Search term "Solutions": please copy every line of the records below that contains it.

══ DATA FOR ANALYSIS

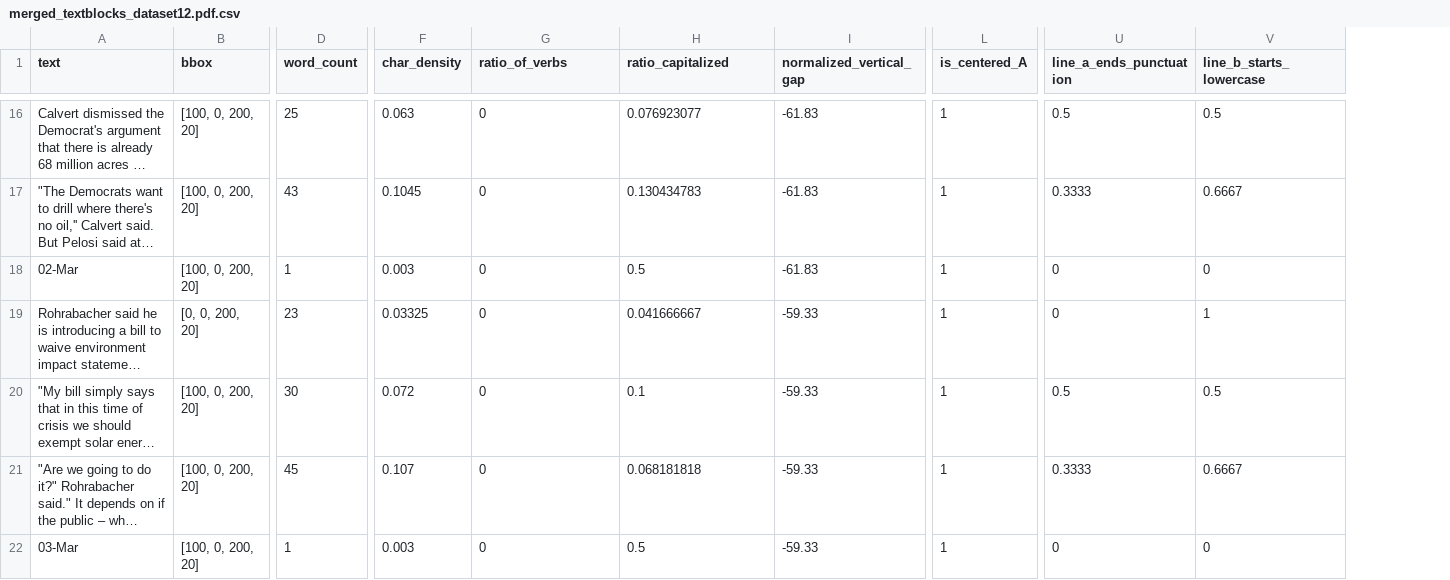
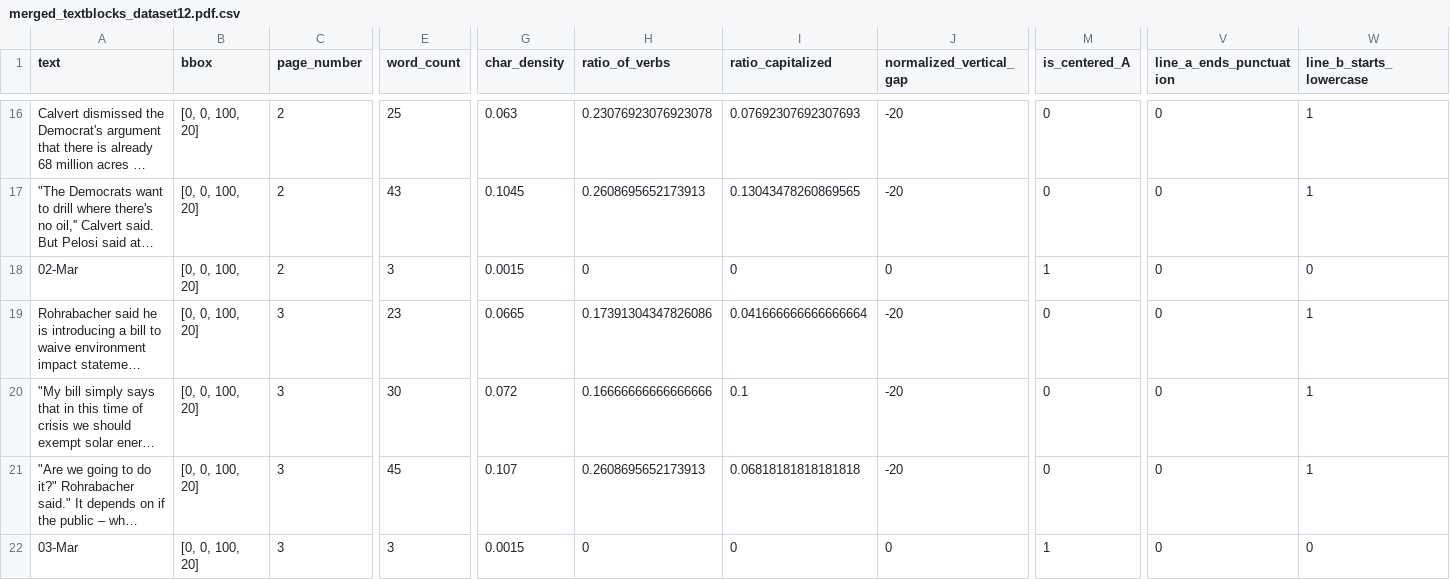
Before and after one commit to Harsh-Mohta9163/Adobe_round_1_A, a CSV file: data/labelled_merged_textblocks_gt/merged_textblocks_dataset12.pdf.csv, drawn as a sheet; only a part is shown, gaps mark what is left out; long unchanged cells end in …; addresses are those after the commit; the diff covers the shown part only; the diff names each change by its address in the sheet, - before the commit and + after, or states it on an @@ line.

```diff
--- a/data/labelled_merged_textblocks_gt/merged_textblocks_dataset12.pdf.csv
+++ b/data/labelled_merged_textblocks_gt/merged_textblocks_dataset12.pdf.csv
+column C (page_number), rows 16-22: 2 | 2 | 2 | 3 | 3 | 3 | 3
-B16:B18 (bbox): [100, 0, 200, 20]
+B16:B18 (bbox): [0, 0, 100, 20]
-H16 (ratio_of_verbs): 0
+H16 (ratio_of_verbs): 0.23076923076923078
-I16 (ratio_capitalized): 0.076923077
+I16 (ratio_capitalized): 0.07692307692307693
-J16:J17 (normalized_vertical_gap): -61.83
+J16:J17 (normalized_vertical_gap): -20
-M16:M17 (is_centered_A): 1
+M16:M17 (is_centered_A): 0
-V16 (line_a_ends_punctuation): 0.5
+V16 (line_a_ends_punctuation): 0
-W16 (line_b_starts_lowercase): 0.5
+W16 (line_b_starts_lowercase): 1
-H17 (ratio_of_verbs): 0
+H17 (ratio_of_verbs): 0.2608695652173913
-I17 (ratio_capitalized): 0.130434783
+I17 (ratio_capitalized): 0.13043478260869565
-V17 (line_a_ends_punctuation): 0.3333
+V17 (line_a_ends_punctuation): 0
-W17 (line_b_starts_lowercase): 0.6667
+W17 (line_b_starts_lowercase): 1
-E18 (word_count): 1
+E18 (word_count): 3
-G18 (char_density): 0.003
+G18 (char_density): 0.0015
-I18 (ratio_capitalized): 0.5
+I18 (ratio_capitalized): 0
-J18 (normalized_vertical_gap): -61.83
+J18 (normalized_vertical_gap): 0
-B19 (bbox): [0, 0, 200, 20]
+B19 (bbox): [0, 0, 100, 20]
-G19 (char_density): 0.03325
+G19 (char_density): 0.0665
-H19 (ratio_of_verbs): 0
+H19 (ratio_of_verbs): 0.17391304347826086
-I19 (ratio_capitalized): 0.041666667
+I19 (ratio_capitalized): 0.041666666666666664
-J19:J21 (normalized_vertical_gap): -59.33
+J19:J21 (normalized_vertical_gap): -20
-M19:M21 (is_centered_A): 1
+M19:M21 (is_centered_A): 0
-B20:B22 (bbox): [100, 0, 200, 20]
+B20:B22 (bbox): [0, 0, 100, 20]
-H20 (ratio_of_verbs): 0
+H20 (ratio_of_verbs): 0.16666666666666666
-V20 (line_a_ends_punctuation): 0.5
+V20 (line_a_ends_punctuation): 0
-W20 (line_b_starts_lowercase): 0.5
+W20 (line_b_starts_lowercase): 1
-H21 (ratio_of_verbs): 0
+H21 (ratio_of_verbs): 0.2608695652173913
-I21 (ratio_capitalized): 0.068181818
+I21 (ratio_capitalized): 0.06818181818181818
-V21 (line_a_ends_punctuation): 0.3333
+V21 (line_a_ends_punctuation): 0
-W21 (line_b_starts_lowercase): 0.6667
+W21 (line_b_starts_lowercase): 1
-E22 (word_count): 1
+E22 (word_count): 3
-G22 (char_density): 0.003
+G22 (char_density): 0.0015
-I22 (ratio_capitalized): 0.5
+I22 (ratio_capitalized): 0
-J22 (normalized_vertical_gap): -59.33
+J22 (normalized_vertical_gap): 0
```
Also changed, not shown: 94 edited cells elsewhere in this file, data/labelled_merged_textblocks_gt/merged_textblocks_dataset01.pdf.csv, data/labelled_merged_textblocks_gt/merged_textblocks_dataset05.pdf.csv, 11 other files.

════
══ DATA FOR ANALYSIS

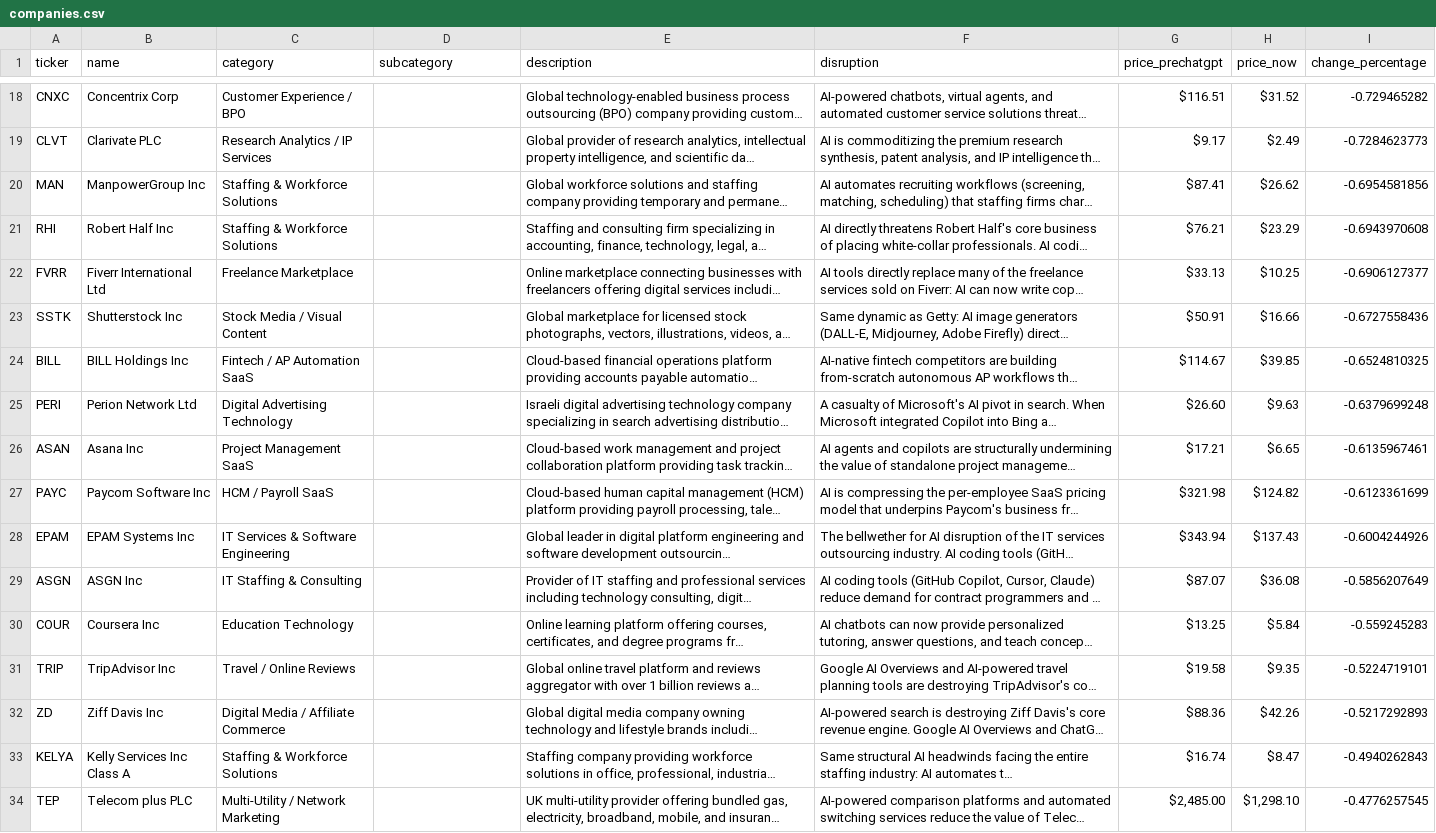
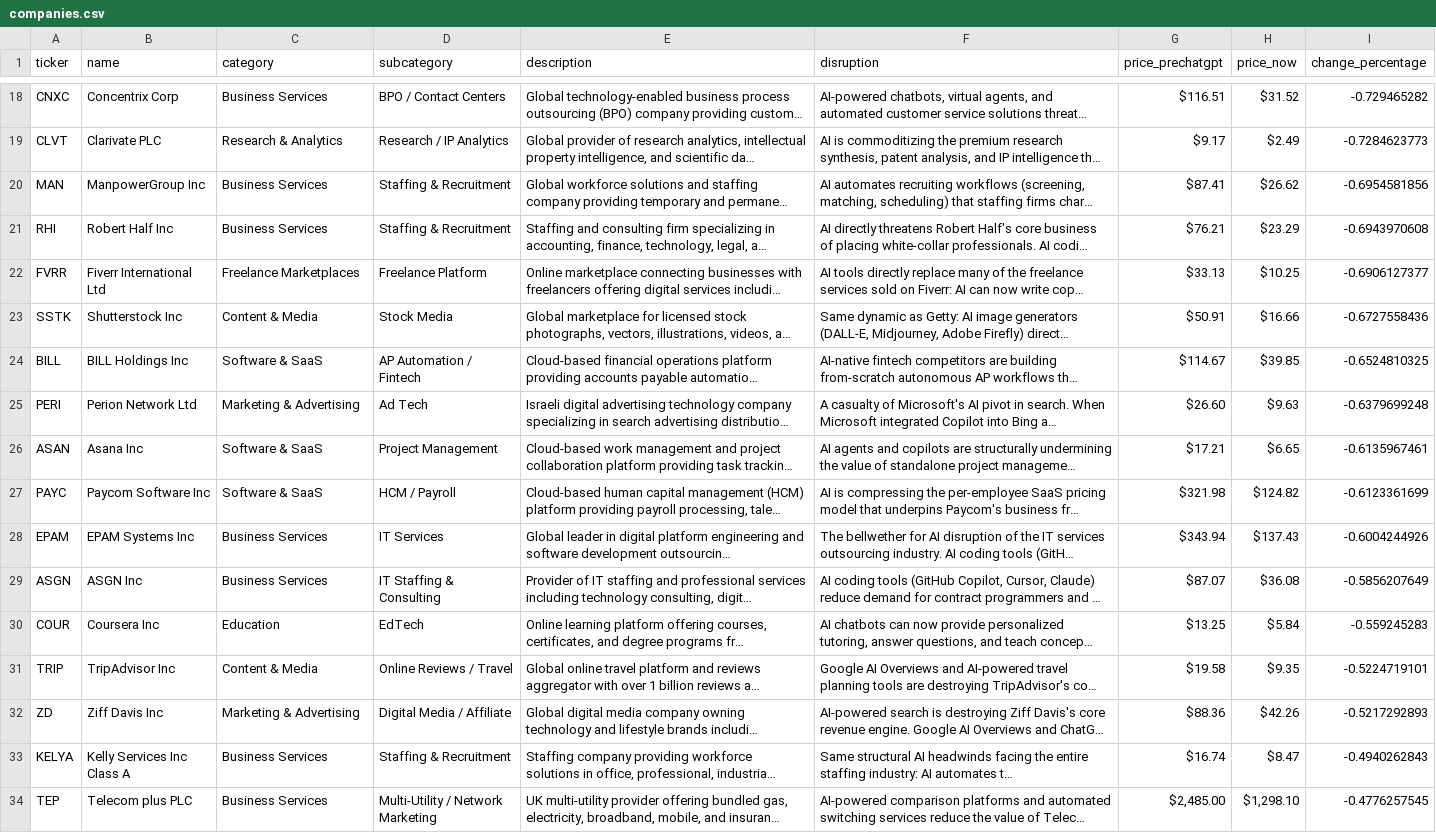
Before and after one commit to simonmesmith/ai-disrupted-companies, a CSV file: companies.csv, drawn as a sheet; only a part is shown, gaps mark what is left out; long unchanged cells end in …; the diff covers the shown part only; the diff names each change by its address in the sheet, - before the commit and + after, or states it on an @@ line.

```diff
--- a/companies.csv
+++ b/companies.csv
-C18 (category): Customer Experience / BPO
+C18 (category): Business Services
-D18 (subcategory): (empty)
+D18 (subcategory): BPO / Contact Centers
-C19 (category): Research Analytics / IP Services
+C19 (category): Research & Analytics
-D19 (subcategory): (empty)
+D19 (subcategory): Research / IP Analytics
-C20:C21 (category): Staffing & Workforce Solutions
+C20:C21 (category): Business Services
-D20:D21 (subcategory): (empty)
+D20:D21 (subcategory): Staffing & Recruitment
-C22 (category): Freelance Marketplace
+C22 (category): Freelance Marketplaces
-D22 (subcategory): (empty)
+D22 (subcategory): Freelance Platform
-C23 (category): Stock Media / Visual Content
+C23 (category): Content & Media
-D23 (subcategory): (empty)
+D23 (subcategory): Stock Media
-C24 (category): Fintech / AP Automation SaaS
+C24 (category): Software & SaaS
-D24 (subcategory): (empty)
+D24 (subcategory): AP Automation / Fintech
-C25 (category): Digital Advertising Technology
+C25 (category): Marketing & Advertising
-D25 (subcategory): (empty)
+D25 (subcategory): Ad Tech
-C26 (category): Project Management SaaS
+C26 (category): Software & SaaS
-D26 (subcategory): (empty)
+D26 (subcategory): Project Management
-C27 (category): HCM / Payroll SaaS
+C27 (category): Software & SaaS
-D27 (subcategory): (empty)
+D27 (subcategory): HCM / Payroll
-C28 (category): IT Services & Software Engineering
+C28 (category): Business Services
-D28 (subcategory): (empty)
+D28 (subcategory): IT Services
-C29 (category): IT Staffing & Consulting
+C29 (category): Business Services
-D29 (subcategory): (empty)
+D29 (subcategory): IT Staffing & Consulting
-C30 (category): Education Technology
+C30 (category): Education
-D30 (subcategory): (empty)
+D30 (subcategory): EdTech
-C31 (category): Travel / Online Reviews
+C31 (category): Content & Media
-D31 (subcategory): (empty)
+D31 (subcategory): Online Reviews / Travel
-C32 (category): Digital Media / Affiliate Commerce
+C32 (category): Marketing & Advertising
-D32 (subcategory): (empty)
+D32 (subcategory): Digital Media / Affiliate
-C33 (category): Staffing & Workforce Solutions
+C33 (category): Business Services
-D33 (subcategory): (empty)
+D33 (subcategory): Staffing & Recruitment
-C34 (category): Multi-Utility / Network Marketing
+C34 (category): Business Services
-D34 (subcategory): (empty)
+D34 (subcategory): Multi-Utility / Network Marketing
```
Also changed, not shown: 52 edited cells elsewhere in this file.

════

__YOUR RESPONSE__:
-C20:C21 (category): Staffing & Workforce Solutions
-C33 (category): Staffing & Workforce Solutions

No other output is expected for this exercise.